The report appeared to outline what Spain sees as non-negotiable terms ahead of Brexit talks including the issue of sovereignty claims over the Rock.
“Spain cannot accept for the EU to negotiate with the United Kingdom a relationship that is not compatible with Spain’s position on territorial claims, and that doesn’t respect Spanish interests, those of the people of the Campo de Gibraltar [the Spanish territory adjacent to the Rock] and that [doesn’t] prevent a situation of unfair competition with Spanish territory.”
The report seemed to contradict the statement made by Spanish Prime Minister Mariano Rajoy at the weekend, one day after European Union leaders met to discuss Brexit.
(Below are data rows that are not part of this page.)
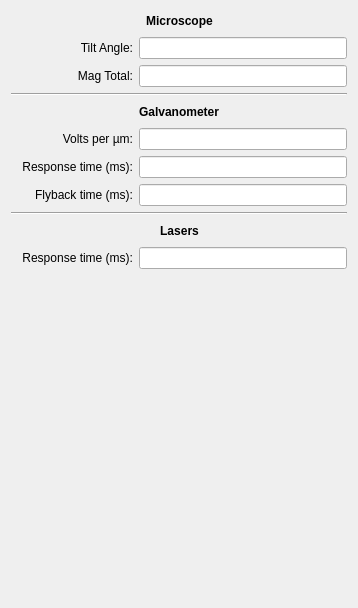
First picture: the form in widget/ui_microscope_settings.ui, repository thibault-brugiere/OPM_GUI, before the edit.
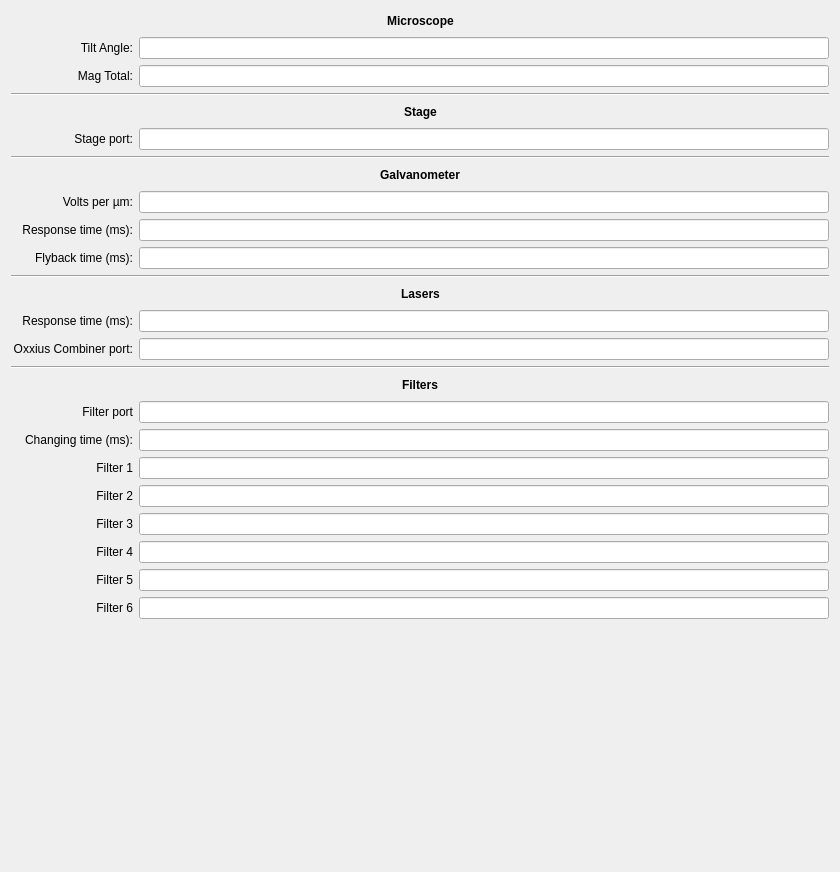
Second picture: the form after the edit.

Commit message: Modification des microscopes settings

```diff
--- a/widget/ui_microscope_settings.ui
+++ b/widget/ui_microscope_settings.ui
@@ -6,8 +6,8 @@
    <rect>
     <x>0</x>
     <y>0</y>
-    <width>358</width>
-    <height>608</height>
+    <width>840</width>
+    <height>872</height>
    </rect>
   </property>
   <property name="windowTitle">
@@ -106,6 +106,82 @@
      </item>
     </layout>
    </item>
+   <item>
+    <widget class="Line" name="line_4">
+     <property name="orientation">
+      <enum>Qt::Horizontal</enum>
+     </property>
+    </widget>
+   </item>
+   <item>
+    <layout class="QHBoxLayout" name="horizontalLayout_10">
+     <item>
+      <spacer name="horizontalSpacer_9">
+       <property name="orientation">
+        <enum>Qt::Horizontal</enum>
+       </property>
+       <property name="sizeHint" stdset="0">
+        <size>
+         <width>40</width>
+         <height>20</height>
+        </size>
+       </property>
+      </spacer>
+     </item>
+     <item>
+      <widget class="QLabel" name="label_stage">
+       <property name="font">
+        <font>
+         <weight>75</weight>
+         <bold>true</bold>
+        </font>
+       </property>
+       <property name="text">
+        <string>Stage</string>
+       </property>
+       <property name="alignment">
+        <set>Qt::AlignCenter</set>
+       </property>
+      </widget>
+     </item>
+     <item>
+      <spacer name="horizontalSpacer_10">
+       <property name="orientation">
+        <enum>Qt::Horizontal</enum>
+       </property>
+       <property name="sizeHint" stdset="0">
+        <size>
+         <width>40</width>
+         <height>20</height>
+        </size>
+       </property>
+      </spacer>
+     </item>
+    </layout>
+   </item>
+   <item>
+    <layout class="QHBoxLayout" name="horizontalLayout_20">
+     <item>
+      <widget class="QLabel" name="label_stage_port">
+       <property name="minimumSize">
+        <size>
+         <width>122</width>
+         <height>0</height>
+        </size>
+       </property>
+       <property name="text">
+        <string>Stage port:</string>
+       </property>
+       <property name="alignment">
+        <set>Qt::AlignRight|Qt::AlignTrailing|Qt::AlignVCenter</set>
+       </property>
+      </widget>
+     </item>
+     <item>
+      <widget class="QLineEdit" name="lineEdit_stage_port"/>
+     </item>
+    </layout>
+   </item>
    <item>
     <widget class="Line" name="line_1">
      <property name="orientation">
@@ -304,6 +380,266 @@
      </item>
     </layout>
    </item>
+   <item>
+    <layout class="QHBoxLayout" name="horizontalLayout_12">
+     <item>
+      <widget class="QLabel" name="label_OxxiusCombiner_port">
+       <property name="minimumSize">
+        <size>
+         <width>122</width>
+         <height>0</height>
+        </size>
+       </property>
+       <property name="text">
+        <string>Oxxius Combiner port:</string>
+       </property>
+       <property name="alignment">
+        <set>Qt::AlignRight|Qt::AlignTrailing|Qt::AlignVCenter</set>
+       </property>
+      </widget>
+     </item>
+     <item>
+      <widget class="QLineEdit" name="lineEdit_OxxiusCombiner_port"/>
+     </item>
+    </layout>
+   </item>
+   <item>
+    <widget class="Line" name="line_3">
+     <property name="orientation">
+      <enum>Qt::Horizontal</enum>
+     </property>
+    </widget>
+   </item>
+   <item>
+    <layout class="QHBoxLayout" name="horizontalLayout_11">
+     <item>
+      <spacer name="horizontalSpacer_7">
+       <property name="orientation">
+        <enum>Qt::Horizontal</enum>
+       </property>
+       <property name="sizeHint" stdset="0">
+        <size>
+         <width>40</width>
+         <height>20</height>
+        </size>
+       </property>
+      </spacer>
+     </item>
+     <item>
+      <widget class="QLabel" name="label_filters">
+       <property name="font">
+        <font>
+         <weight>75</weight>
+         <bold>true</bold>
+        </font>
+       </property>
+       <property name="text">
+        <string>Filters</string>
+       </property>
+       <property name="alignment">
+        <set>Qt::AlignCenter</set>
+       </property>
+      </widget>
+     </item>
+     <item>
+      <spacer name="horizontalSpacer_8">
+       <property name="orientation">
+        <enum>Qt::Horizontal</enum>
+       </property>
+       <property name="sizeHint" stdset="0">
+        <size>
+         <width>40</width>
+         <height>20</height>
+        </size>
+       </property>
+      </spacer>
+     </item>
+    </layout>
+   </item>
+   <item>
+    <layout class="QHBoxLayout" name="horizontalLayout_21">
+     <item>
+      <widget class="QLabel" name="label_Filter_port">
+       <property name="minimumSize">
+        <size>
+         <width>122</width>
+         <height>0</height>
+        </size>
+       </property>
+       <property name="text">
+        <string>Filter port</string>
+       </property>
+       <property name="alignment">
+        <set>Qt::AlignRight|Qt::AlignTrailing|Qt::AlignVCenter</set>
+       </property>
+      </widget>
+     </item>
+     <item>
+      <widget class="QLineEdit" name="lineEdit_Filter_port"/>
+     </item>
+    </layout>
+   </item>
+   <item>
+    <layout class="QHBoxLayout" name="horizontalLayout_13">
+     <item>
+      <widget class="QLabel" name="label_filter_changing_time">
+       <property name="minimumSize">
+        <size>
+         <width>122</width>
+         <height>0</height>
+        </size>
+       </property>
+       <property name="text">
+        <string>Changing time (ms):</string>
+       </property>
+       <property name="alignment">
+        <set>Qt::AlignRight|Qt::AlignTrailing|Qt::AlignVCenter</set>
+       </property>
+      </widget>
+     </item>
+     <item>
+      <widget class="QLineEdit" name="lineEdit_filter_changing_time"/>
+     </item>
+    </layout>
+   </item>
+   <item>
+    <layout class="QHBoxLayout" name="horizontalLayout_18">
+     <item>
+      <widget class="QLabel" name="label_Filter1">
+       <property name="minimumSize">
+        <size>
+         <width>122</width>
+         <height>0</height>
+        </size>
+       </property>
+       <property name="text">
+        <string>Filter 1</string>
+       </property>
+       <property name="alignment">
+        <set>Qt::AlignRight|Qt::AlignTrailing|Qt::AlignVCenter</set>
+       </property>
+      </widget>
+     </item>
+     <item>
+      <widget class="QLineEdit" name="lineEdit_Filter1"/>
+     </item>
+    </layout>
+   </item>
+   <item>
+    <layout class="QHBoxLayout" name="horizontalLayout_16">
+     <item>
+      <widget class="QLabel" name="label_Filter2">
+       <property name="minimumSize">
+        <size>
+         <width>122</width>
+         <height>0</height>
+        </size>
+       </property>
+       <property name="text">
+        <string>Filter 2</string>
+       </property>
+       <property name="alignment">
+        <set>Qt::AlignRight|Qt::AlignTrailing|Qt::AlignVCenter</set>
+       </property>
+      </widget>
+     </item>
+     <item>
+      <widget class="QLineEdit" name="lineEdit_Filter2"/>
+     </item>
+    </layout>
+   </item>
+   <item>
+    <layout class="QHBoxLayout" name="horizontalLayout_17">
+     <item>
+      <widget class="QLabel" name="label_Filter3">
+       <property name="minimumSize">
+        <size>
+         <width>122</width>
+         <height>0</height>
+        </size>
+       </property>
+       <property name="text">
+        <string>Filter 3</string>
+       </property>
+       <property name="alignment">
+        <set>Qt::AlignRight|Qt::AlignTrailing|Qt::AlignVCenter</set>
+       </property>
+      </widget>
+     </item>
+     <item>
+      <widget class="QLineEdit" name="lineEdit_Filter3"/>
+     </item>
+    </layout>
+   </item>
+   <item>
+    <layout class="QHBoxLayout" name="horizontalLayout_19">
+     <item>
+      <widget class="QLabel" name="label_Filter4">
+       <property name="minimumSize">
+        <size>
+         <width>122</width>
+         <height>0</height>
+        </size>
+       </property>
+       <property name="text">
+        <string>Filter 4</string>
+       </property>
+       <property name="alignment">
+        <set>Qt::AlignRight|Qt::AlignTrailing|Qt::AlignVCenter</set>
+       </property>
+      </widget>
+     </item>
+     <item>
+      <widget class="QLineEdit" name="lineEdit_Filter4"/>
+     </item>
+    </layout>
+   </item>
+   <item>
+    <layout class="QHBoxLayout" name="horizontalLayout_15">
+     <item>
+      <widget class="QLabel" name="label_Filter5">
+       <property name="minimumSize">
+        <size>
+         <width>122</width>
+         <height>0</height>
+        </size>
+       </property>
+       <property name="text">
+        <string>Filter 5</string>
+       </property>
+       <property name="alignment">
+        <set>Qt::AlignRight|Qt::AlignTrailing|Qt::AlignVCenter</set>
+       </property>
+      </widget>
+     </item>
+     <item>
+      <widget class="QLineEdit" name="lineEdit_Filter5"/>
+     </item>
+    </layout>
+   </item>
+   <item>
+    <layout class="QHBoxLayout" name="horizontalLayout_14">
+     <item>
+      <widget class="QLabel" name="label_Filter6">
+       <property name="minimumSize">
+        <size>
+         <width>122</width>
+         <height>0</height>
+        </size>
+       </property>
+       <property name="text">
+        <string>Filter 6</string>
+       </property>
+       <property name="alignment">
+        <set>Qt::AlignRight|Qt::AlignTrailing|Qt::AlignVCenter</set>
+       </property>
+      </widget>
+     </item>
+     <item>
+      <widget class="QLineEdit" name="lineEdit_Filter6"/>
+     </item>
+    </layout>
+   </item>
    <item>
     <spacer name="verticalSpacer">
      <property name="orientation">
```
Left out of the diff: 4 changed lines with no effect on the pictures. The commit also changes 10 other files.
"There are no red lines or lines of any other colour" on Gibraltar, Rajoy said at a news conference after 27 European Union leaders met without Britain to adopt their negotiating position for Brexit talks.
The EU 27 guidelines have effectively handed Madrid the power of veto over Gibraltar.
They state that "no agreement" after Brexit between the EU and Britain could apply to Gibraltar without a bilateral agreement between Madrid and London.
Britain has expressed alarm over the clause and British Prime Minister Theresa May has insisted she will "never" allow Gibraltar to slip from British control.
According to El Pais, the report states that Spain was forced to accept conditions over Gibraltar when it joined the EU in 1986 but has since found that Gibraltar’s statute “has led to a situation of unjustified privilege.”
That although it enjoys EU freedoms such as movement of people, goods, services and capital, it does not form part of the customs union and has its own set of laws outside the jurisdiction of Britain.
“It has developed its own regime which is extremely permissive in relation to tax, customs and business creation, which in practice has turned it into a tax haven,” states the report entitled Negotiations on the withdrawal of the UK from the EU.
However, the report indictated that on matters not related to Gibraltar, Spain was firmly in favour of keeping the status quo as much as possible post-Brexit.
In terms of the rights of Britons resident in Spain (and those Spaniards living in the UK), the report urged a solution that would maintain their existing rights.
“Spain believes the best solution would be to stick as close as possible to the letter or spirit of the current legislation,” says the report,